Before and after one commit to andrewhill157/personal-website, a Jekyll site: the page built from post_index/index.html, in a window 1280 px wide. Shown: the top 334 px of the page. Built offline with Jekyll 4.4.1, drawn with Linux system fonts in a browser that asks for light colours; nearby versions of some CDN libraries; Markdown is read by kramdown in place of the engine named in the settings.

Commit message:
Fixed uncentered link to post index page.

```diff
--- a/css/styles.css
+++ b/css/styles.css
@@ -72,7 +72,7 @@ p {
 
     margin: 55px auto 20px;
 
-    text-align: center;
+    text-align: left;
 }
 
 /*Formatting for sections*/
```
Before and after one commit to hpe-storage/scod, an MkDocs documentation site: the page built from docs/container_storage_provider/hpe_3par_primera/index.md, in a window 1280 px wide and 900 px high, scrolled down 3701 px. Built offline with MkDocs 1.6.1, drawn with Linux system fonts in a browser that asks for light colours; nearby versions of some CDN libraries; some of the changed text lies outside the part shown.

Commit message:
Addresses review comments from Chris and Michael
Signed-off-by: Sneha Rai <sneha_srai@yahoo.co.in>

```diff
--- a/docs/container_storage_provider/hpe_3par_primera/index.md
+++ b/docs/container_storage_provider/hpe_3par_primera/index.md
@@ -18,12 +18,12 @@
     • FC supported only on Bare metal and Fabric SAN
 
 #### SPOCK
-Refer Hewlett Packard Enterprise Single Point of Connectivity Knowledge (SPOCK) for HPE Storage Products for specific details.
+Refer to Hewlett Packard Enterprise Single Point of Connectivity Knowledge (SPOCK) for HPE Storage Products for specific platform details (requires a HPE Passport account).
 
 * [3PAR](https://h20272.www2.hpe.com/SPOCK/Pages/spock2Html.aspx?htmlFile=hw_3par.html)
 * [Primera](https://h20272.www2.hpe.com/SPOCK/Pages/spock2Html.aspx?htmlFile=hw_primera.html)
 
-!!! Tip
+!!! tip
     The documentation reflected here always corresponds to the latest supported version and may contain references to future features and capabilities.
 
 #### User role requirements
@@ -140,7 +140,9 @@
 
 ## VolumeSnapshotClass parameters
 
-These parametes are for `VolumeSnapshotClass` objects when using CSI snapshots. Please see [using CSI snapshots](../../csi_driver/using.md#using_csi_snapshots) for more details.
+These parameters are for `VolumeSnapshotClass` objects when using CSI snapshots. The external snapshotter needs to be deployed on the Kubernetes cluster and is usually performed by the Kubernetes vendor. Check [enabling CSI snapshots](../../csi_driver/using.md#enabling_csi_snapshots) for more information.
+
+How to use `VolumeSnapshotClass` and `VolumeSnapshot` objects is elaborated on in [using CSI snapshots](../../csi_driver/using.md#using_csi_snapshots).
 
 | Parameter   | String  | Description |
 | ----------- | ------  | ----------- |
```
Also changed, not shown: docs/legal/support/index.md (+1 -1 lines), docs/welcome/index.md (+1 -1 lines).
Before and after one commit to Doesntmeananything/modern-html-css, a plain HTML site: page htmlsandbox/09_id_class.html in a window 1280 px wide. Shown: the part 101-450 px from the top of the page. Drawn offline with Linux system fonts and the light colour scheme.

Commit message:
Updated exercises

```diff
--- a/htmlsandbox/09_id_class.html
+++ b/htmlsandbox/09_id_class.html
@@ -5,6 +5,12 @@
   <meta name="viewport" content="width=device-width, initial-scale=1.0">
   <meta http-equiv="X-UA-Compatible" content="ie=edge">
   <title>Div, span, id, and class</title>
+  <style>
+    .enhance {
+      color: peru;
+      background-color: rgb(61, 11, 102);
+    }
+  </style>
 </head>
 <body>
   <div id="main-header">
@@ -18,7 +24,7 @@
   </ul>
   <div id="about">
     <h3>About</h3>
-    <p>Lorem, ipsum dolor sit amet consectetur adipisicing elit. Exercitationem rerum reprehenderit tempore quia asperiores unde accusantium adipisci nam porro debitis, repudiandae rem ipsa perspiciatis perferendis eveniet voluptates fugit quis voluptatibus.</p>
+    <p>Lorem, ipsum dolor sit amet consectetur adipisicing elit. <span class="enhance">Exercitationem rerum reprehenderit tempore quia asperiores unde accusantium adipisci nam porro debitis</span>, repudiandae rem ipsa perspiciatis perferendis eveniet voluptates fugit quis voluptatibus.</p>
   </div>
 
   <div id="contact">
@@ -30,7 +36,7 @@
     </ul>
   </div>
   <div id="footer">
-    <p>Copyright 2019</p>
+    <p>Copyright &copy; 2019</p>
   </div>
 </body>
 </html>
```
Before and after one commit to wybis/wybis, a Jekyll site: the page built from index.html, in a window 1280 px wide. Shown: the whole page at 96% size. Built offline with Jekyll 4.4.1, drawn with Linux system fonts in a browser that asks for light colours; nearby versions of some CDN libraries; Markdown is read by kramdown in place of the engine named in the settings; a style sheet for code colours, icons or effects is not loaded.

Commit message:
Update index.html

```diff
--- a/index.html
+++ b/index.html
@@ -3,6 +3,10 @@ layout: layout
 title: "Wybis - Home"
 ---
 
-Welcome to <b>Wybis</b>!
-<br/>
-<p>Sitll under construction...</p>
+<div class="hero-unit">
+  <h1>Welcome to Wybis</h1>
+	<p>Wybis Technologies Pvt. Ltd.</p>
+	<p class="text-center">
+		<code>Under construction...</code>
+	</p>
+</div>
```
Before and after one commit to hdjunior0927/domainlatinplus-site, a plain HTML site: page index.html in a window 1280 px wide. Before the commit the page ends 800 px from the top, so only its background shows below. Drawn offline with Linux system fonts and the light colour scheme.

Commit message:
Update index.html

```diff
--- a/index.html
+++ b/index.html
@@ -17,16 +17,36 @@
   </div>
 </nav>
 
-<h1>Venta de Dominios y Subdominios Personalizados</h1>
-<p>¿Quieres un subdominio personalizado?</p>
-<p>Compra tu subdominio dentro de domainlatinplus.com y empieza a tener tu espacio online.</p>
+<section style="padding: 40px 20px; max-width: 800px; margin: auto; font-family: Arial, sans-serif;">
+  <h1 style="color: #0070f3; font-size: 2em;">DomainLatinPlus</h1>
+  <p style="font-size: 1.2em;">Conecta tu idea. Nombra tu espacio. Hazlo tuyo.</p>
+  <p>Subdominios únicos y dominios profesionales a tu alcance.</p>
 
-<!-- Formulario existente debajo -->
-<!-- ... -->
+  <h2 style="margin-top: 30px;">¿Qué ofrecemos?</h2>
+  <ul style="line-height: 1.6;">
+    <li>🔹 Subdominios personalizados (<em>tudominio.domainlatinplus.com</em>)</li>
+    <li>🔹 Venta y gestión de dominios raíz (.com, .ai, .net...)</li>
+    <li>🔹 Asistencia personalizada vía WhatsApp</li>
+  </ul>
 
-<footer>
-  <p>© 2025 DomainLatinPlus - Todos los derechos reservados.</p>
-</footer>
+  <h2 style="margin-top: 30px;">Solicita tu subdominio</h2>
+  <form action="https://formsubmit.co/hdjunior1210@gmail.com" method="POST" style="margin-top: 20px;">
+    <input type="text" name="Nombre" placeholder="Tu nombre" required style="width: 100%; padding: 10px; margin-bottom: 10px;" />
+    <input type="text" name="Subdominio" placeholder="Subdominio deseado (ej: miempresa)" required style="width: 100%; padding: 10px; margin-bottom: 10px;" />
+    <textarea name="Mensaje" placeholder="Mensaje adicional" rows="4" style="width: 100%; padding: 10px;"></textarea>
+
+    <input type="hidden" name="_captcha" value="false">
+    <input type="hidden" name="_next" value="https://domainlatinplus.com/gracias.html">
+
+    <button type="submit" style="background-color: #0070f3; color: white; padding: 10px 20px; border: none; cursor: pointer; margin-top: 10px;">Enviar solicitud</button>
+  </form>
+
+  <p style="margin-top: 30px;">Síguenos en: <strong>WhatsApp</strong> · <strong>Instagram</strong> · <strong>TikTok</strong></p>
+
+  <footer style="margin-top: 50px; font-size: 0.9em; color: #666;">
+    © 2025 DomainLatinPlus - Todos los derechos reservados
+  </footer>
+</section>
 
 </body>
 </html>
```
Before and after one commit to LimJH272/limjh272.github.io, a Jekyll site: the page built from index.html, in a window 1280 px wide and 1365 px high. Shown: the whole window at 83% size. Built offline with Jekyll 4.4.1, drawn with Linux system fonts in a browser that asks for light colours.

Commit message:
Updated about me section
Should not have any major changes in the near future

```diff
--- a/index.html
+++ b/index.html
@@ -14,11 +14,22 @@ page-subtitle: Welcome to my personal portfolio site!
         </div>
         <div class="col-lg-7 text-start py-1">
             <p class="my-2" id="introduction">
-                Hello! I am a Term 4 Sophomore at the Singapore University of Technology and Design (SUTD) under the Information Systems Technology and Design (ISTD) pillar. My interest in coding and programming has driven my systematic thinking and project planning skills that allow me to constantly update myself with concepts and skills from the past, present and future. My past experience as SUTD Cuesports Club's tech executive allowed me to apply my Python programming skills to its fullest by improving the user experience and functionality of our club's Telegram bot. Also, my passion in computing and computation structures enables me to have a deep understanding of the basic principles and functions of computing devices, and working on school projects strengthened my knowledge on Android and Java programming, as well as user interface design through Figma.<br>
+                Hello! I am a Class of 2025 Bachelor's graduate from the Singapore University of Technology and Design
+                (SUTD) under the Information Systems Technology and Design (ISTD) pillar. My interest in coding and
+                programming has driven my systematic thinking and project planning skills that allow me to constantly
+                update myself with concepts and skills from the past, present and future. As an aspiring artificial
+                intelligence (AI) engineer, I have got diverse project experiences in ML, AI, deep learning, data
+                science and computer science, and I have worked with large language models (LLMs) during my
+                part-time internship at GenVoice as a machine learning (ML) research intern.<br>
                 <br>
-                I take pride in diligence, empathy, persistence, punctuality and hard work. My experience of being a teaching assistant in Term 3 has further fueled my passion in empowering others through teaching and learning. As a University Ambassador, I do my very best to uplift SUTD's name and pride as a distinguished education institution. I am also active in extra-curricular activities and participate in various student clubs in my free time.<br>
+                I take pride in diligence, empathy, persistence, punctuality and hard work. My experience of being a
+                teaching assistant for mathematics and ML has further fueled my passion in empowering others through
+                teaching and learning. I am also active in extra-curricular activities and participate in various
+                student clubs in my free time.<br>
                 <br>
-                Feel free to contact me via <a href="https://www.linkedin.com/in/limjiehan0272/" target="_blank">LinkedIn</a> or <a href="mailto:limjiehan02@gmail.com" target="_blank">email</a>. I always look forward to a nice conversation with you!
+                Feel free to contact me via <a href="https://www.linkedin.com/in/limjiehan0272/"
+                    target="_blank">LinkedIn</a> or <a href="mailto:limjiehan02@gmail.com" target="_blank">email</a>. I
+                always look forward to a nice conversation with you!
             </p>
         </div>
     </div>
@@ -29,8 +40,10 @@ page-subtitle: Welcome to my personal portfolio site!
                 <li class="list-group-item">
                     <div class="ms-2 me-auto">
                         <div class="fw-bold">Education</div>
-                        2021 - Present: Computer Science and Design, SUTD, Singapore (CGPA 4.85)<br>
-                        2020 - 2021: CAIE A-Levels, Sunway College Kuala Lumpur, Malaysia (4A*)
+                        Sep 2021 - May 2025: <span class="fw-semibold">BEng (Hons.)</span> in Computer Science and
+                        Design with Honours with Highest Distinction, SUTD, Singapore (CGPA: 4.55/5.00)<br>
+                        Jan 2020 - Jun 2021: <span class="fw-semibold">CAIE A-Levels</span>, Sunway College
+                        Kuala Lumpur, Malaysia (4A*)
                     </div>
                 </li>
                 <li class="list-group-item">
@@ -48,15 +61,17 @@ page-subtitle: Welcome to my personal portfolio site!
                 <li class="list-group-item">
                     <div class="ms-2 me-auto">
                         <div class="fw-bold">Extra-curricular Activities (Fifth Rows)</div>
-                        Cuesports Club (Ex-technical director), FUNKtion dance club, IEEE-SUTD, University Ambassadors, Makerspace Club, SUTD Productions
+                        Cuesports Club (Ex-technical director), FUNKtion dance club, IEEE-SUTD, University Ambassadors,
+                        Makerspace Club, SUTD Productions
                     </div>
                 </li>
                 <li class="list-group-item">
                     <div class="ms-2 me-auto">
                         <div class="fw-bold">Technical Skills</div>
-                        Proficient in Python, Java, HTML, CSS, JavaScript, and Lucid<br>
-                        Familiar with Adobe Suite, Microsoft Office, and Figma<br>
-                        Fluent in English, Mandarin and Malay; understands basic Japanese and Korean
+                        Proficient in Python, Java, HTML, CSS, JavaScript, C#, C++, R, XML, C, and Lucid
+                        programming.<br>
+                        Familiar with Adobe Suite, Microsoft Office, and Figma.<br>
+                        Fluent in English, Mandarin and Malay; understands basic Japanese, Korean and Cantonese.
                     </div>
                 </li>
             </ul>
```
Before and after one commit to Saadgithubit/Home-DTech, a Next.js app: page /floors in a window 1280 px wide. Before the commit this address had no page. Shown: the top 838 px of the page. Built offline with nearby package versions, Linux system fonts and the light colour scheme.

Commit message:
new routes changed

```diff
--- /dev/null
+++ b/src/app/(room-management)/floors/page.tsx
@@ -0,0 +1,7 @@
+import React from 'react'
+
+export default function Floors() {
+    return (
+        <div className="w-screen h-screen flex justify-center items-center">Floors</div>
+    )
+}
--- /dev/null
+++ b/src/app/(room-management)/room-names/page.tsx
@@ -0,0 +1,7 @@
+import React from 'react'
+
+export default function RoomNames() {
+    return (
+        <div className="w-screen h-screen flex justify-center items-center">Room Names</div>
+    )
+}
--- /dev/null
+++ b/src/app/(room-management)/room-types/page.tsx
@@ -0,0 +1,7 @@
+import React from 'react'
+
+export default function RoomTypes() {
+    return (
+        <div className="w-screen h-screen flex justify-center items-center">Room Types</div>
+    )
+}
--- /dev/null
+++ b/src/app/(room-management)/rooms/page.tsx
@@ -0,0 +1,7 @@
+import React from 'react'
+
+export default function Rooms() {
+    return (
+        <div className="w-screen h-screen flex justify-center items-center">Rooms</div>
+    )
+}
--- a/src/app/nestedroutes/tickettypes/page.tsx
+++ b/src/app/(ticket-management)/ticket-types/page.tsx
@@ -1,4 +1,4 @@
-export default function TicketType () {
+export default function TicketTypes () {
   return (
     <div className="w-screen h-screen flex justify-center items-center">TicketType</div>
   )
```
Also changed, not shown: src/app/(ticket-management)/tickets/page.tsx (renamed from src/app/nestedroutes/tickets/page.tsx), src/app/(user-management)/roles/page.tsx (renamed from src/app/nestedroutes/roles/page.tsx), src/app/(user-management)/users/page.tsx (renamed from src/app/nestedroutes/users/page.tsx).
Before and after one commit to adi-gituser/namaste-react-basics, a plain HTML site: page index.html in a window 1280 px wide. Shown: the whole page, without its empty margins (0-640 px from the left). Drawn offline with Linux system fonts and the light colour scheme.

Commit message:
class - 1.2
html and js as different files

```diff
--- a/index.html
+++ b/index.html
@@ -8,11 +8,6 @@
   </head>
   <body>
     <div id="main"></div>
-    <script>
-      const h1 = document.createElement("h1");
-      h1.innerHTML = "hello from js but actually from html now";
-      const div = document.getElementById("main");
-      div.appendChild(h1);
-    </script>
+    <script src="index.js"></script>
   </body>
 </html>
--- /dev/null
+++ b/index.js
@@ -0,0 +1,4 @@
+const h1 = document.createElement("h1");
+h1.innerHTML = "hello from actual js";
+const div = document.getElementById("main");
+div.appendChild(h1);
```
-=-=-
# Problem to solve
All lines containing "driven" in the material above should appear in your reply, copied exactly.

# Solution to the exercise
-                Hello! I am a Term 4 Sophomore at the Singapore University of Technology and Design (SUTD) under the Information Systems Technology and Design (ISTD) pillar. My interest in coding and programming has driven my systematic thinking and project planning skills that allow me to constantly update myself with concepts and skills from the past, present and future. My past experience as SUTD Cuesports Club's tech executive allowed me to apply my Python programming skills to its fullest by improving the user experience and functionality of our club's Telegram bot. Also, my passion in computing and computation structures enables me to have a deep understanding of the basic principles and functions of computing devices, and working on school projects strengthened my knowledge on Android and Java programming, as well as user interface design through Figma.<br>
+                programming has driven my systematic thinking and project planning skills that allow me to constantly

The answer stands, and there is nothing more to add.